This is shown to have economic consequences for two primary reasons: First, the value stock investment strategy realizes lower mean returns as the holding period lengthens, presumably because once value stocks realize high returns, and are no longer value stocks, they no longer earn a value premium. Second, long holding periods can significantly distort measured risks when portfolio values are conservatively marked. Comparing risks of identical portfolios under two accounting schemes for portfolios value — mark-to-market and hold-to-maturity — Stafford demonstrates that popular measures of portfolio risk like beta, volatility, and worst drawdown (current price level relative to previous maximum price level) shrink significantly as the holding period is extended from one month, to one year, to multi-year periods.


Finally, Stafford applies portfolio leverage through a brokerage margin account to the unlevered replicating portfolio of public stocks to match the doubling of leverage typically found on corporate balance sheets during leveraged buyouts. As predicted by all standard theories in finance, this application doubles the measured risks of the unlevered replicating portfolio under the mark-to-market accounting scheme, but produces measured risks that are roughly one-fourth this large for the hold-to-maturity accounting scheme, roughly matching the measured risks of the aggregate private equity index returns.
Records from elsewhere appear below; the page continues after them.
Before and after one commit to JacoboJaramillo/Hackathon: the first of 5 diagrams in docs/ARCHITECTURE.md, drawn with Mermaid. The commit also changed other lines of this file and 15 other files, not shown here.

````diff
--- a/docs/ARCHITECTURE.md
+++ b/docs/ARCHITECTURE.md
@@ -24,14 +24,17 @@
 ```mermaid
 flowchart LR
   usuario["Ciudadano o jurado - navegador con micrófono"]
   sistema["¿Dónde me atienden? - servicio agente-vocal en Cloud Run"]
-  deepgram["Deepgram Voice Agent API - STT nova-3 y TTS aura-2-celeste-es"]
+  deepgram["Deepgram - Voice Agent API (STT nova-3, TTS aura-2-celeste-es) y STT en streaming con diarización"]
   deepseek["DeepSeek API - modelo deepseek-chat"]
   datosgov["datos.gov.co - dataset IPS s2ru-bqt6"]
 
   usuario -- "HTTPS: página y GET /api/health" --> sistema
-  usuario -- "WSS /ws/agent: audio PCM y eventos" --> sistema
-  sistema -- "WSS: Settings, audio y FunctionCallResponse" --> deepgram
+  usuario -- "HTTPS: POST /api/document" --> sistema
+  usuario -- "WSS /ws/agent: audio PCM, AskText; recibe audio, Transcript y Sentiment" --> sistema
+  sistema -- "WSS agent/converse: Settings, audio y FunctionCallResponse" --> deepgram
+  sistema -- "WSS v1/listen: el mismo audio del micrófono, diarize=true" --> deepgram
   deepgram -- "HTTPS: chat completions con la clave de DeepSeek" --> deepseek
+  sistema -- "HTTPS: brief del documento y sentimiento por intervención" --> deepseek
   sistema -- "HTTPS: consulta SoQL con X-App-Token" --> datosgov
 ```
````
The private equity investment process essentially combines a value stock investment strategy, leverage, long holding periods, conservative portfolio marking, and active investment management. Stafford shows how a passive portfolio strategy can effectively mimic each of these elements except for the activism and can be well-marked to accurately measure portfolio risks relative to common investment benchmarks. The EBITDA multiple is a highly effective variable for sourcing a value premium over this sample period. Consequently, buy-and-hold portfolios comprised of firms with characteristics similar to those chosen by private equity funds earn high risk-adjusted returns, exceeding the mean private equity return — estimated to average 3.5 to 5 percent per year before fees — when target portfolio leverage is chosen to match the levered returns accruing inside private equity funds. The measured risks of replicating portfolios are high under traditional market-value based net asset value reporting. Using a hold-to-maturity accounting scheme, to mimic the discretion available to private equity fund managers, effectively eliminates the majority of measured risks for the replicating portfolios during this sample period. Stafford's results indicate that sophisticated institutional investors appear to overpay significantly for the active portfolio management services associated with private equity investments.
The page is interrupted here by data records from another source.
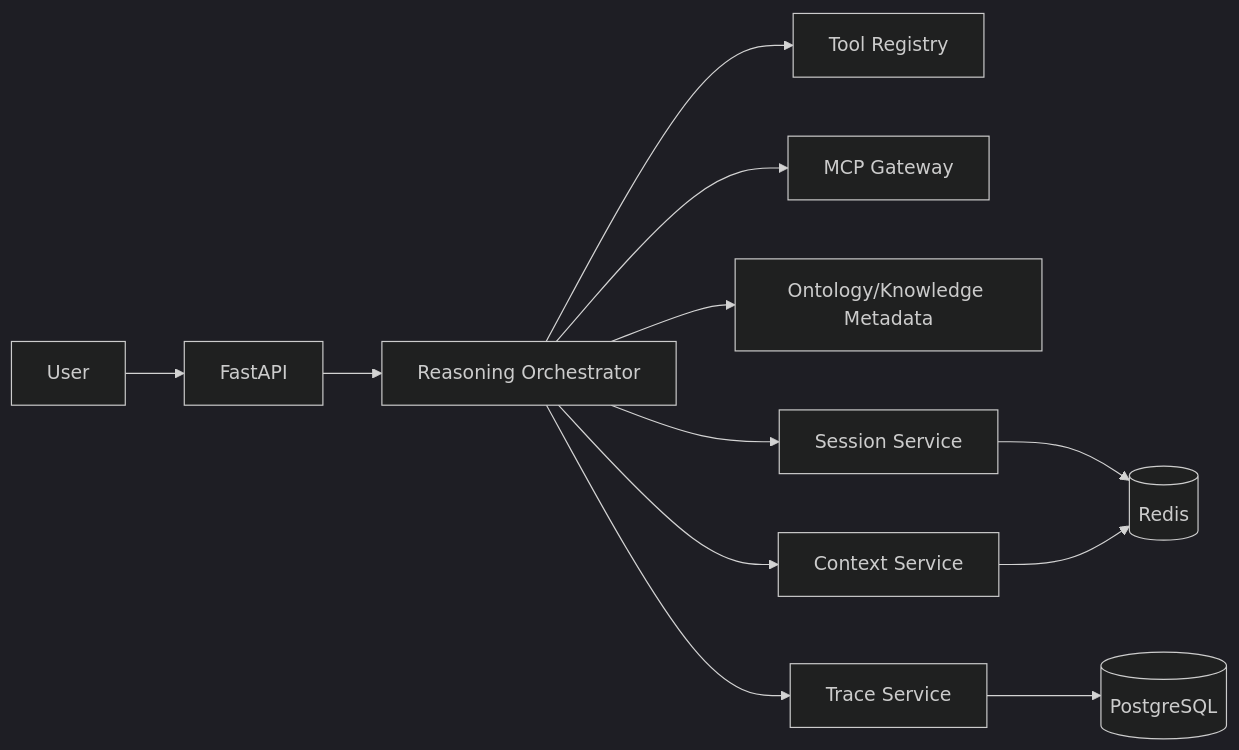
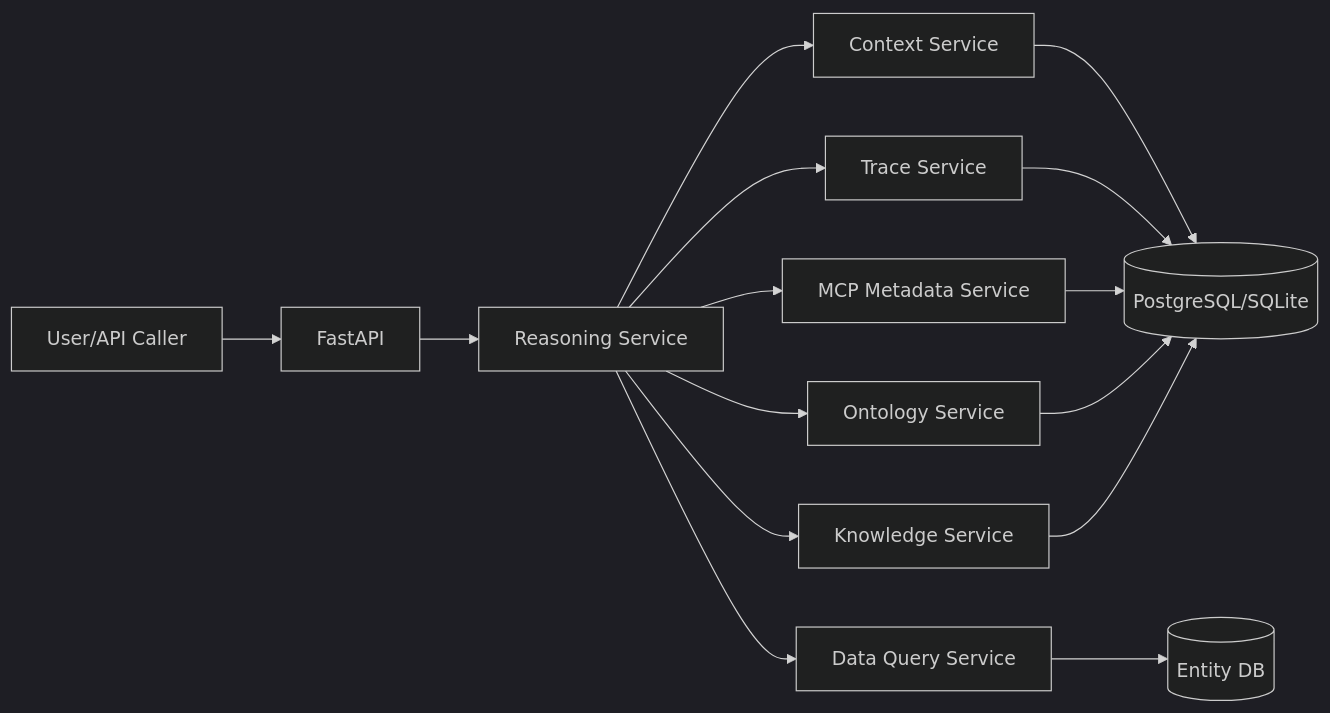
Before and after one commit to NatsumeWeiXia/Project_TheWorld: the diagram in Docs/M2/Project_TheWorld_M2详细设计文档.md, drawn with Mermaid (dark theme). The commit also changed other lines of this file and 25 other files, not shown here.

````diff
--- a/Docs/M2/Project_TheWorld_M2详细设计文档.md
+++ b/Docs/M2/Project_TheWorld_M2详细设计文档.md
@@ -41,14 +56,17 @@
 ```mermaid
 flowchart LR
-U[User] --> API[FastAPI]
-API --> ORCH[Reasoning Orchestrator]
-ORCH --> TR[Tool Registry]
-ORCH --> MCP[MCP Gateway]
-ORCH --> O[Ontology/Knowledge Metadata]
-ORCH --> SS[Session Service]
+U[User/API Caller] --> API[FastAPI]
+API --> ORCH[Reasoning Service]
+ORCH --> MM[MCP Metadata Service]
+ORCH --> O[Ontology Service]
+ORCH --> K[Knowledge Service]
+ORCH --> DS[Data Query Service]
+ORCH --> TS[Trace Service]
 ORCH --> CS[Context Service]
-ORCH --> TS[Trace Service]
-SS --> REDIS[(Redis)]
-CS --> REDIS
-TS --> PG[(PostgreSQL)]
+CS --> DB[(PostgreSQL/SQLite)]
+TS --> DB
+MM --> DB
+O --> DB
+K --> DB
+DS --> EDB[(Entity DB)]
 ```
````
NBER Videos

National Bureau of Economic Research, 1050 Massachusetts Ave., Cambridge, MA 02138; 617-868-3900; email:

Contact Us